[Before-and-after change data]
:::::

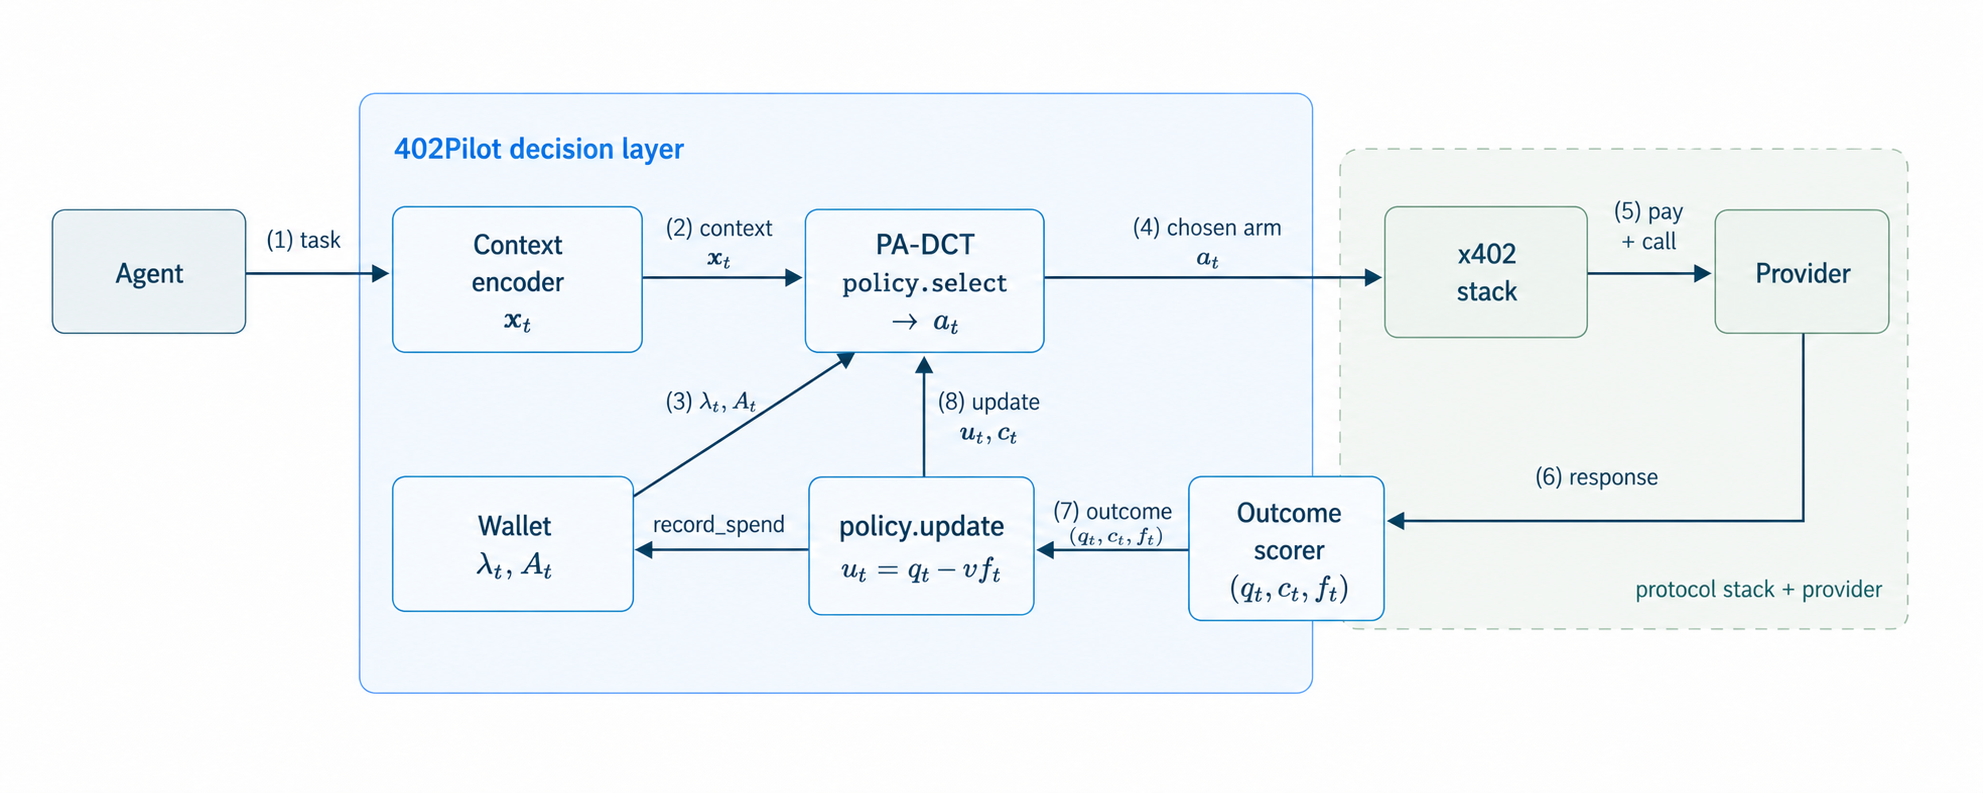
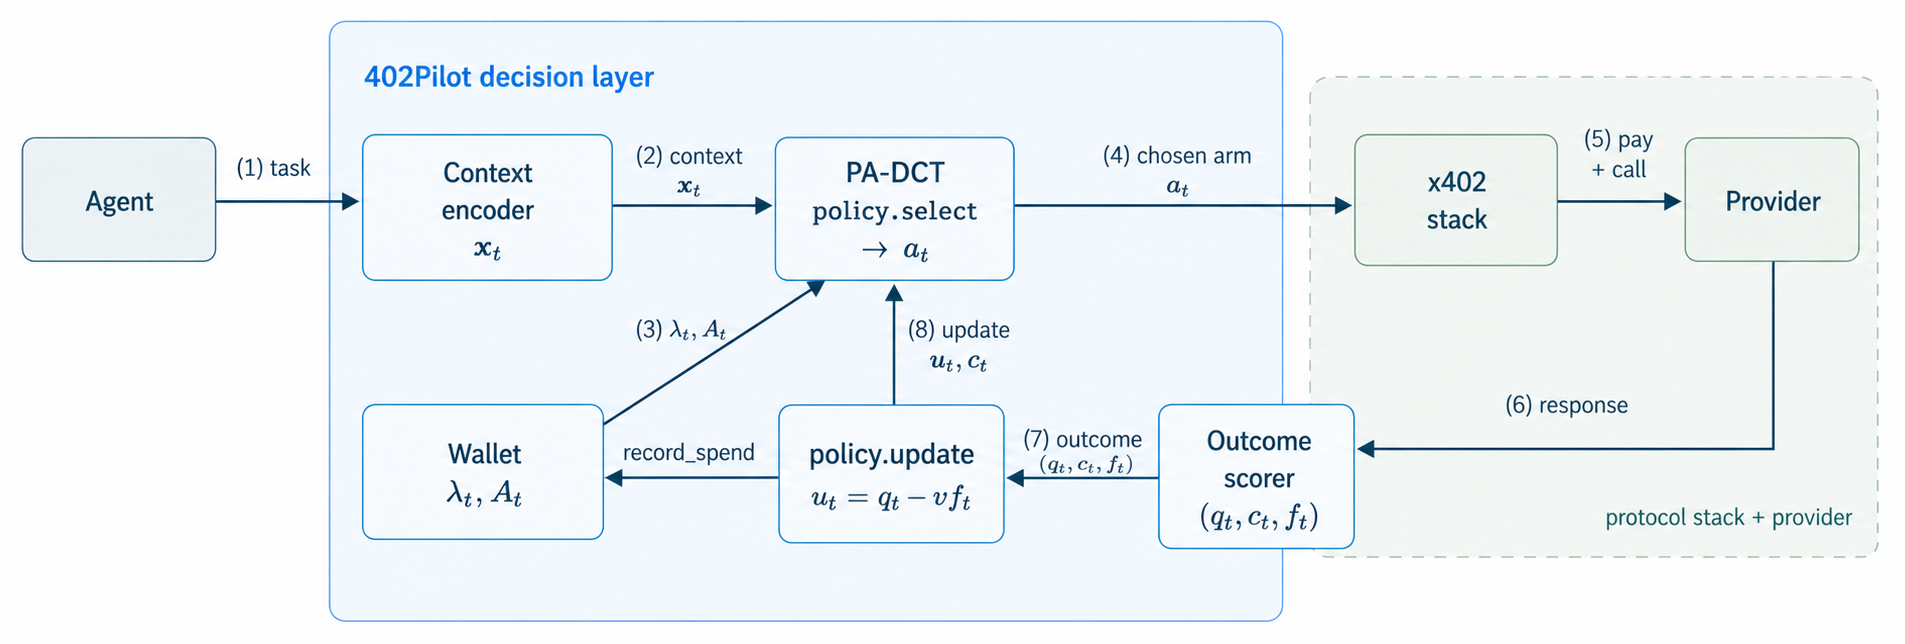
Revise problem formulation and enlarge architecture figure

diff --git a/paper/sections/03_problem_formulation.tex b/paper/sections/03_problem_formulation.tex
@@ -1,105 +1,79 @@
 \section{Problem Formulation}
 \label{sec:problem}
 
-We formalize agent-native payment decision-making as a budgeted, non-stationary contextual bandit over protocol-mediated payable endpoints.
+We model the setting as repeated provider selection by a single autonomous buyer with a finite wallet. The point is to make the payment loop explicit: the buyer must choose before paying, observes only the chosen service, and learns under changing quality and price.
 
 \paragraph{Round protocol.}
-Consider a single autonomous buyer with initial wallet budget $B$ and $K$ payable service providers over rounds $t \in \{0,\ldots,T-1\}$. At round $t$, each provider $a$ has an effective charge $p_{a,t} \in \mathbb{R}_{>0}$ that would be incurred if it were called; the vector $\mathbf{p}_t = (p_{1,t},\ldots,p_{K,t})$ is latent to the policy. At the start of round $t$, the buyer observes a task context $\mathbf{x}_t \in \mathcal{X}$, the wallet state $B_t$, and a feasibility signal $\mathcal{A}_t$ supplied by the wallet/payment interface,
+There are $K$ payable providers and a horizon $T$. The buyer starts with wallet budget $B_0=B$. At round $t\in\{0,\ldots,T-1\}$, a task context $\mathbf{x}_t\in\mathcal{X}$ arrives. Each provider $a$ has an effective charge $p_{a,t}>0$ for that round, and the wallet/payment interface returns the affordable set
 \begin{equation}
 \label{eq:affordable-set}
-\mathcal{A}_t \;=\; \{a \in \{1,\ldots,K\}: p_{a,t} \leq B_t\}.
+\mathcal{A}_t=\{a\in\{1,\ldots,K\}:p_{a,t}\le B_t\}.
 \end{equation}
-Set membership in $\mathcal{A}_t$ is the only information the policy receives about $\mathbf{p}_t$ pre-payment; individual effective charges are not exposed. If $\mathcal{A}_t$ is empty, the run stops. Otherwise, the buyer selects one provider $a_t \in \mathcal{A}_t$, pays before observing service quality, and receives the only feedback sample for the round. The selected call reveals $c_t=p_{a_t,t}$ (effective charges for unchosen providers remain hidden) and produces the service outcome
+If $\mathcal{A}_t$ is empty, the run stops. Otherwise the buyer chooses $a_t\in\mathcal{A}_t$, pays for that provider, and receives one feedback sample:
 \[
-(q_t, f_t) \sim \mathcal{D}_{a_t,t}(\cdot \mid \mathbf{x}_t),
+(q_t,f_t,c_t),\qquad c_t=p_{a_t,t}.
 \]
-where $q_t \in [0,1]$ is a task-level quality score, $c_t \in \mathbb{R}_{\geq 0}$ is the realized charged cost, and $f_t \in \{0,1\}$ marks timeout, parse failure, or another non-delivery event. Outcomes for unchosen providers are not observed. The wallet then evolves as
+Here $q_t\in[0,1]$ is task-level service quality, $f_t\in\{0,1\}$ marks non-delivery such as timeout or parse failure, and $c_t$ is the realized charge. The wallet evolves as
 \begin{equation}
 \label{eq:wallet}
-B_{t+1} = B_t - c_t, \qquad B_0 = B.
+B_{t+1}=B_t-c_t .
 \end{equation}
-The stopping time $\tau$ equals $T$ if the run reaches the horizon, and otherwise is the first round with $\mathcal{A}_t=\emptyset$.
+Let $\tau$ be the first round with no affordable provider, or $T$ if the horizon is reached.
 
-The environment is the sequence of tasks, latent effective charges, and provider outcome laws
+The policy does not observe counterfactual outcomes for unchosen providers. It also need not receive the full numeric price vector $\mathbf{p}_t=(p_{1,t},\ldots,p_{K,t})$ before selection; the decision-layer contract only assumes access to $\mathcal{A}_t$, while selected calls reveal their realized charge. The environment is therefore
 \[
 \begin{aligned}
 \mathcal{E}=\{(&\mathbf{x}_t,\mathbf{p}_t,
-\mathcal{D}_{1,t},\ldots,\mathcal{D}_{K,t})\}_{t=0}^{T-1}.
+\mathcal{D}_{1,t},\ldots,\mathcal{D}_{K,t})\}_{t=0}^{T-1},
 \end{aligned}
 \]
-The vector $\mathbf{p}_t$ is observed by the policy only through the selected charge $c_t$.
+where $(q_t,f_t)\sim\mathcal{D}_{a_t,t}(\cdot\mid\mathbf{x}_t)$ only for the chosen provider.
 
 \paragraph{Admissible policies.}
-Let $\mathcal{H}_t$ denote the information available immediately before selecting $a_t$:
+An admissible policy is non-anticipating and must choose only from the affordable set. Writing $\mathcal{H}_t$ for the history available before choosing at round $t$,
 \[
-\begin{aligned}
-\mathcal{H}_t =
-\sigma\!\big(&\{\mathbf{x}_s,\mathcal{A}_s,a_s,q_s,c_s,f_s\}_{s<t},\\
-&\mathbf{x}_t,\mathcal{A}_t,B_t\big).
-\end{aligned}
+a_t\sim\pi_t(\cdot\mid\mathcal{H}_t),\qquad
+\mathrm{supp}(\pi_t)\subseteq\mathcal{A}_t .
 \]
-An admissible policy is a non-anticipating sequence $\pi=\{\pi_t\}_{t=0}^{T-1}$ satisfying
-\[
-\begin{aligned}
-a_t &\sim \pi_t(\cdot \mid \mathcal{H}_t),\\
-\mathrm{supp}(\pi_t) &\subseteq \mathcal{A}_t .
-\end{aligned}
-\]
-Let $\Pi_{\mathrm{adm}}$ denote the class of such policies.
+We denote this class by $\Pi_{\mathrm{adm}}$.
 
-\paragraph{Payment-aware objective.}
-The round feedback provides two signals: service delivery and realized payment cost. We first summarize service delivery as utility,
+\paragraph{Payment-aware reward.}
+Service delivery is summarized as utility
 \begin{equation}
 \label{eq:utility}
-\ut = q_t - \nu f_t.
+\ut=q_t-\nu f_t ,
 \end{equation}
-The constant $\nu$ penalizes non-delivery beyond its effect on $q_t$. We then combine utility with normalized realized cost to obtain the payment-aware reward,
+where $\nu\ge0$ penalizes non-delivery beyond its effect on $q_t$. We combine utility with normalized realized cost:
 \begin{equation}
 \label{eq:reward}
 \begin{aligned}
-\ctilde &= \mathrm{clip}(c_t/c_{\max},0,1),\\
-\lamn &= \frac{\lambda_t}{1+\lambda_t},\\
-\rt &= (1-\lamn)\ut - \lamn\ctilde .
+\ctilde&=\mathrm{clip}(c_t/c_{\max},0,1),\\
+\lamn&=\frac{\lambda_t}{1+\lambda_t},\\
+\rt&=(1-\lamn)\ut-\lamn\ctilde .
 \end{aligned}
 \end{equation}
-Here $c_{\max}>0$ is a fixed cost normalizer chosen before evaluation. The multiplier $\lambda_t>0$ is defined below. For $0\leq\nu\leq1$, $\ut\in[-1,1]$; since $\ctilde\in[0,1]$ and $\lamn\in(0,1)$, the payment-aware reward satisfies $\rt\in[-1,1]$. Under environment $\mathcal{E}$, a policy $\pi$ aims to maximize
+For $0\le\nu\le1$, this gives $\rt\in[-1,1]$. Under environment $\mathcal{E}$, a policy aims to maximize
 \begin{equation}
 \label{eq:objective}
-J_{\mathcal{E}}(\pi) = \mathbb{E}^{\pi}_{\mathcal{E}}\!\left[\sum_{t=0}^{\tau-1} \rt \right],
+J_{\mathcal{E}}(\pi)=\mathbb{E}^{\pi}_{\mathcal{E}}\!\left[\sum_{t=0}^{\tau-1}\rt\right],
 \end{equation}
-where the expectation is over policy randomization and selected-provider outcomes. For any comparator $\bar\pi$, the \emph{payment-aware regret} is
+and payment-aware regret against comparator $\bar\pi$ is
 \begin{equation}
 \label{eq:pa-regret}
-\paReg_{\mathcal{E}}(\pi;\bar\pi) \;:=\; J_{\mathcal{E}}(\bar\pi) - J_{\mathcal{E}}(\pi).
+\paReg_{\mathcal{E}}(\pi;\bar\pi)=J_{\mathcal{E}}(\bar\pi)-J_{\mathcal{E}}(\pi).
 \end{equation}
-The scalar $\rt$ aggregates quality, failure, and cost through wallet pressure $\lamn$; because $\lamn$ depends on each policy's own spending trajectory, $J_{\mathcal{E}}(\pi)$ is not policy-invariant and should not be read as a stand-alone leaderboard score across policies. Full-information comparators that observe unchosen outcomes lie outside $\Pi_{\mathrm{adm}}$ and serve only as empirical upper bounds; \S\ref{sec:eval-setup} therefore reports the empirical PA-regret of each policy against the True Oracle alongside raw service-quality and spending metrics.
+Because $\lambda_t$ depends on a policy's own wallet trajectory, raw cumulative $\rt$ is not a stand-alone leaderboard score; the evaluation therefore reports PA-regret together with quality, spending, and ROI metrics. Full-information replay oracles that inspect unchosen outcomes are outside $\Pi_{\mathrm{adm}}$ and are used only as empirical upper bounds.
 
-\paragraph{Budget pressure.}
-The wallet-pressure multiplier $\lambda_t$ in Eq.~\eqref{eq:reward} is a deterministic function of cumulative spend. For $t>0$, define the realized burn rate as the fraction of the wallet spent per elapsed round,
-\begin{equation}
-\label{eq:burn-rate}
-\begin{aligned}
-\mathrm{actual\_burn\_rate}_t
-  &= \frac{(B-B_t)/B}{t},\\
-\mathrm{target\_rate}
-  &= \frac{1}{T}\qquad (t>0).
-\end{aligned}
-\end{equation}
-The normalized burn deviation is
+\paragraph{Budget pressure and non-stationarity.}
+The wallet-pressure multiplier is a deterministic function of cumulative spend. For $t>0$,
 \begin{equation}
 \label{eq:lambda}
 \begin{aligned}
-\bdev_t &=
-\frac{\mathrm{actual\_burn\_rate}_t-\mathrm{target\_rate}}
-{\mathrm{target\_rate}},\\
-\lambda_t &=
-\begin{cases}
-\lambda_0, & t=0,\\
-\lambda_0\exp(\alpha \bdev_t), & t>0.
-\end{cases}
+\mathrm{actual\_burn\_rate}_t&=\frac{(B-B_t)/B}{t},\\
+\bdev_t&=\frac{\mathrm{actual\_burn\_rate}_t-1/T}{1/T},\\
+\lambda_t&=\lambda_0\exp(\alpha\bdev_t),
 \end{aligned}
 \end{equation}
-with baseline $\lambda_0=1$ throughout and sharpness parameter $\alpha \geq 0$. Thus $\lamn=0.5$ when the buyer is exactly on the linear burn plan, decreases when the buyer is under-spending, and increases toward cost-dominated decisions when the wallet is being spent too quickly.
+with $\lambda_t=\lambda_0$ at $t=0$. We use $\lambda_0=1$ in all experiments, so $\lamn=0.5$ when spending is exactly on the linear plan; it decreases under under-spending and increases when the wallet burns too quickly.
 
-\paragraph{Non-stationarity and learning class.}
-We allow both $\mathcal{D}_{a,t}(\cdot \mid \mathbf{x})$ and $p_{a,t}$ to vary with $t$, so quality, reliability, and effective price may drift. Change points are not announced to the policy. Tasks arrive from an exogenous workload stream, and providers are non-strategic posted-price endpoints: they charge for service rather than bidding strategically for allocation. Apart from wallet accounting and the policy's internal belief state, actions do not induce controlled Markovian transitions in the environment. This yields a contextual bandit with budget state and non-stationary feedback, rather than a reinforcement-learning problem.
+Both provider outcome laws $\mathcal{D}_{a,t}$ and effective charges $p_{a,t}$ may vary over time, and change points are not announced. Tasks arrive exogenously and providers are posted-price endpoints rather than strategic bidders. Actions change the wallet and the policy's beliefs, but not the underlying task stream or provider state. The resulting problem is a contextual bandit with budget state and non-stationary feedback, not a full Markov decision process.

diff --git a/paper/sections/04_layer.tex b/paper/sections/04_layer.tex
@@ -5,7 +5,7 @@
 
 \begin{figure*}[t]
 \centering
-\includegraphics[width=0.92\linewidth]{figures/402pilotlayer.png}
+\includegraphics[width=\linewidth]{figures/402pilotlayer.png}
 \caption{The 402Pilot decision-layer architecture. The layer encodes the task context, restricts selection to wallet-feasible providers, and calls \texttt{policy.select}; settlement and service execution remain outside the layer. After the provider responds, the outcome scorer and payment receipt produce $(q_t,c_t,f_t)$ for \texttt{policy.update}.}
 \label{fig:architecture}
 \end{figure*}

:::::

> Required action: Going through the lines above one by one, tally those with the word "qquad" and give only the total.

> Problem solution: 4